“We look at installing bat boxes to increase roosting sites for these tiny critters, which are about the size of a box of matches.”

Paulett Wines owner/director Matt Paulett installed the first of his property’s bat boxes last Friday, and said he welcomed the opportunity to be involved in the project.

“Wildlife for Wine will benefit our vineyards, improving the sustainability of the environment and by introducing some natural predators we will reduce chemical use throughout the Clare Valley vineyards,” he said.

“That will benefit not only us now, but also future generations and promote the longevity of our whole ecosystem.

“At Pauletts, we’ll put some bat boxes in our Bush DeVine Café garden where they’ll be visible to our staff and tourists and not only be a reminder of what we’re doing, but hopefully also create a talking point.

“If we can all do our little part for the environment it will benefit everyone.”

Wildlife for Wine is already having a positive impact in other wine regions, having started in the McLaren Vale area in 2018 and then rolled out in the Barossa during the past two years, with 18 growers involved.

Stonewell Cottages & Vineyards, Barossa Valley, owner/manager Evan Gobell is among those growers involved in the program and he shared some of his experiences at the Clare Valley Wildlife for Wine launch.

“The reality of the wine industry is we’re not food producers, we’re producing a luxury item, and because we’re taking from the environment, we have a social obligation to give back,” he said.

“That’s the main driver for me. We’ve spent the past seven years revegetating non-production areas of our property to fulfil that obligation to the environment.”

Before planting 800 species as part of the Wildlife for Wine program last year, the Gobell family planted about 5000 native species across their 42-hectare property near Seppeltsfield.

“The side benefit is you’re improving the biodiversity around your vineyards,” Mr Gobell said.

“Vineyards shouldn’t be a monoculture. You need the biodiversity to create a haven for native insects and birds, many of which are natural predators for common vineyard pests, such as rust mite, bud mite and light brown apple moth.

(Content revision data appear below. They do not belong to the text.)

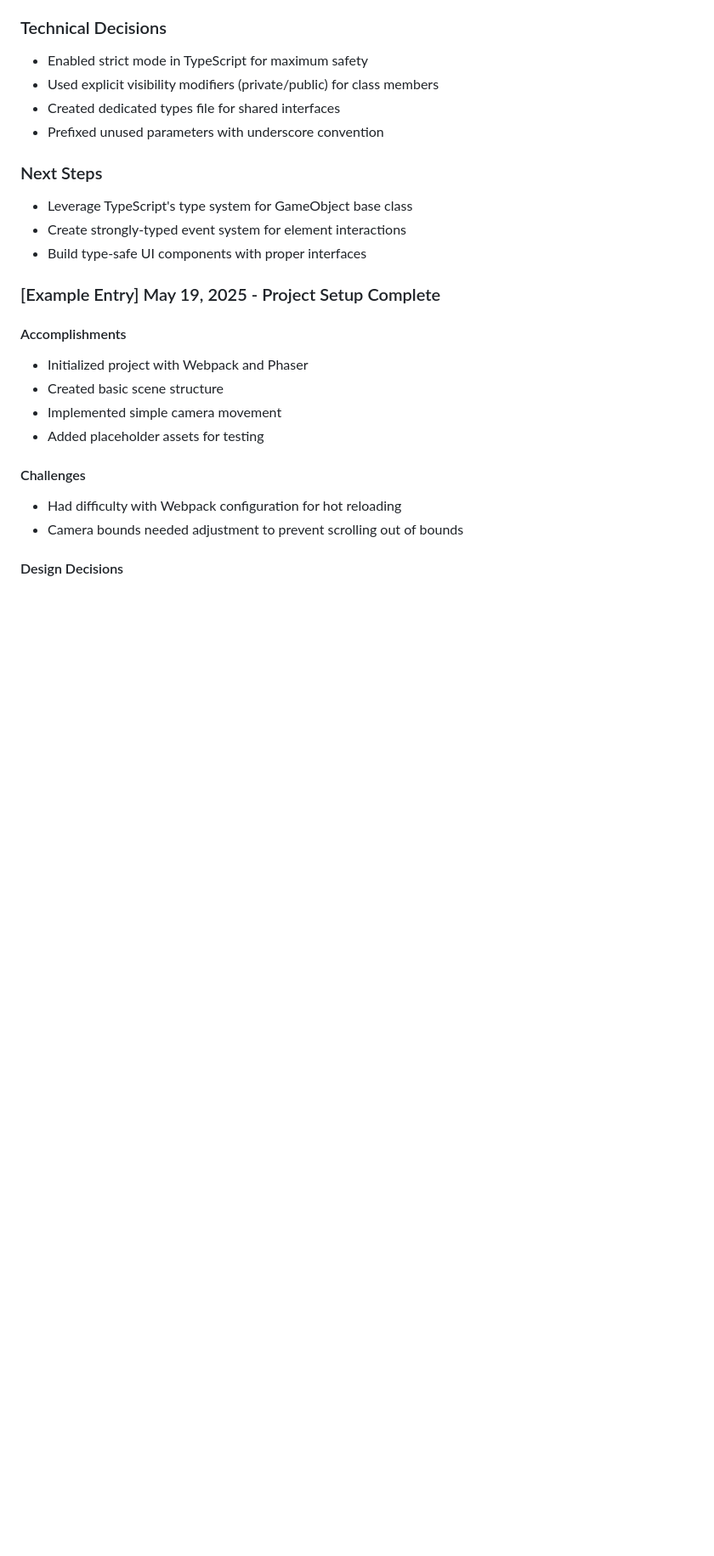
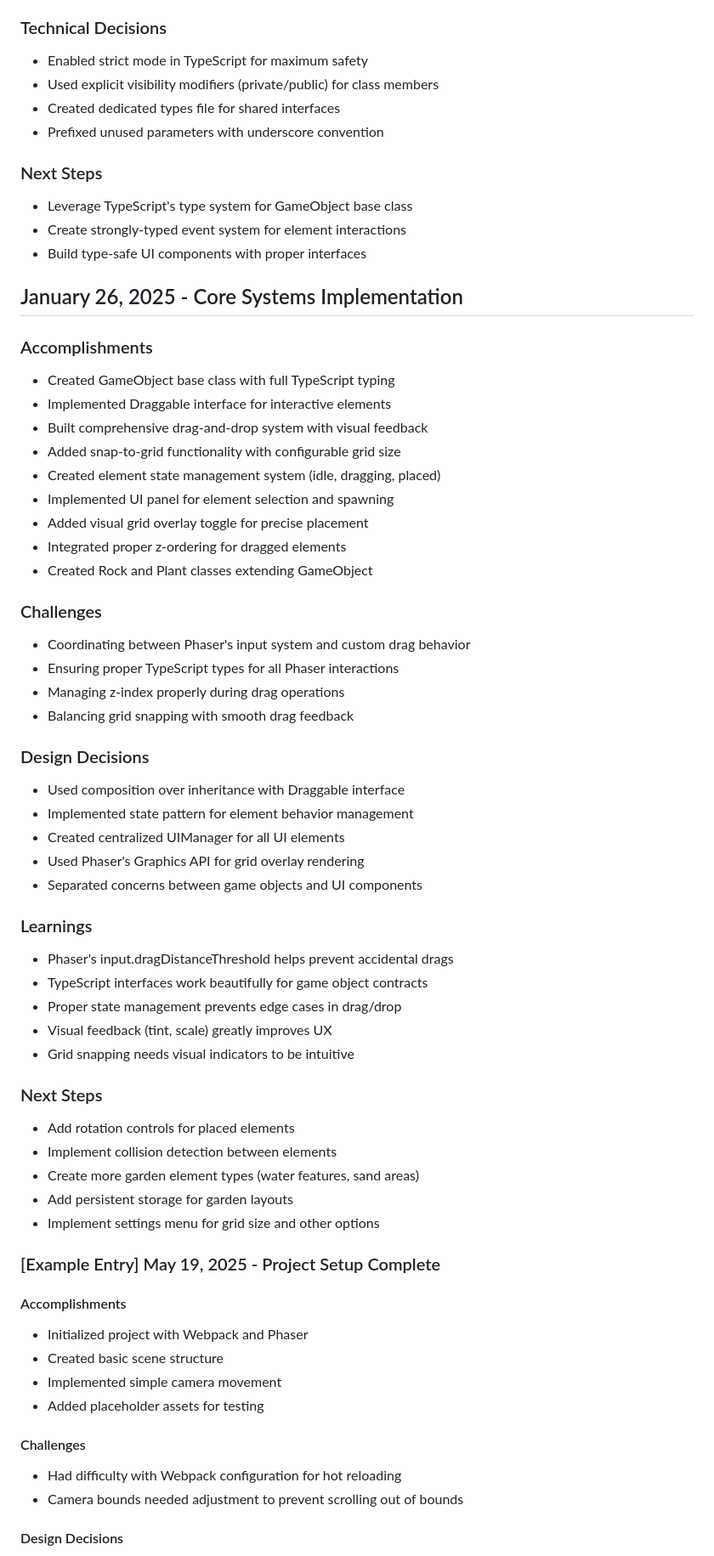
Before and after one commit to NullCoderException/serenity-garden, a Markdown page: DEV_JOURNAL.md, the part around the change. Shown at 85% size. GitHub-like rendering; blank space fills up the shorter version.

```diff
--- a/DEV_JOURNAL.md
+++ b/DEV_JOURNAL.md
@@ -123,6 +123,46 @@ This document serves as a development journal for the Zen Garden Simulator proje
 - Create strongly-typed event system for element interactions
 - Build type-safe UI components with proper interfaces
 
+## January 26, 2025 - Core Systems Implementation
+
+### Accomplishments
+- Created GameObject base class with full TypeScript typing
+- Implemented Draggable interface for interactive elements
+- Built comprehensive drag-and-drop system with visual feedback
+- Added snap-to-grid functionality with configurable grid size
+- Created element state management system (idle, dragging, placed)
+- Implemented UI panel for element selection and spawning
+- Added visual grid overlay toggle for precise placement
+- Integrated proper z-ordering for dragged elements
+- Created Rock and Plant classes extending GameObject
+
+### Challenges
+- Coordinating between Phaser's input system and custom drag behavior
+- Ensuring proper TypeScript types for all Phaser interactions
+- Managing z-index properly during drag operations
+- Balancing grid snapping with smooth drag feedback
+
+### Design Decisions
+- Used composition over inheritance with Draggable interface
+- Implemented state pattern for element behavior management
+- Created centralized UIManager for all UI elements
+- Used Phaser's Graphics API for grid overlay rendering
+- Separated concerns between game objects and UI components
+
+### Learnings
+- Phaser's input.dragDistanceThreshold helps prevent accidental drags
+- TypeScript interfaces work beautifully for game object contracts
+- Proper state management prevents edge cases in drag/drop
+- Visual feedback (tint, scale) greatly improves UX
+- Grid snapping needs visual indicators to be intuitive
+
+### Next Steps
+- Add rotation controls for placed elements
+- Implement collision detection between elements
+- Create more garden element types (water features, sand areas)
+- Add persistent storage for garden layouts
+- Implement settings menu for grid size and other options
+
 ### [Example Entry] May 19, 2025 - Project Setup Complete
 
 #### Accomplishments
```
Also changed, not shown: CLAUDE.md (+2 -2 lines), PROJECT_CHECKLIST.md (+12 -12 lines).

“Through our involvement in Wildlife for Wine, we had a native bird expert survey the birdlife on our property. He identified 45 species and 39 were native.

“Despite the proliferation of birdlife, we don’t have a significant problem with birds eating our grapes, because most of the species are insectivores.”

Mr Pook encouraged Clare Valley grape growers to get involved, saying no property was too big or too small to be part of Wildlife for Wine.

For more details about the project, contact Jamie Pook on 0439 928 430 or email jamie.pook@sa.gov.au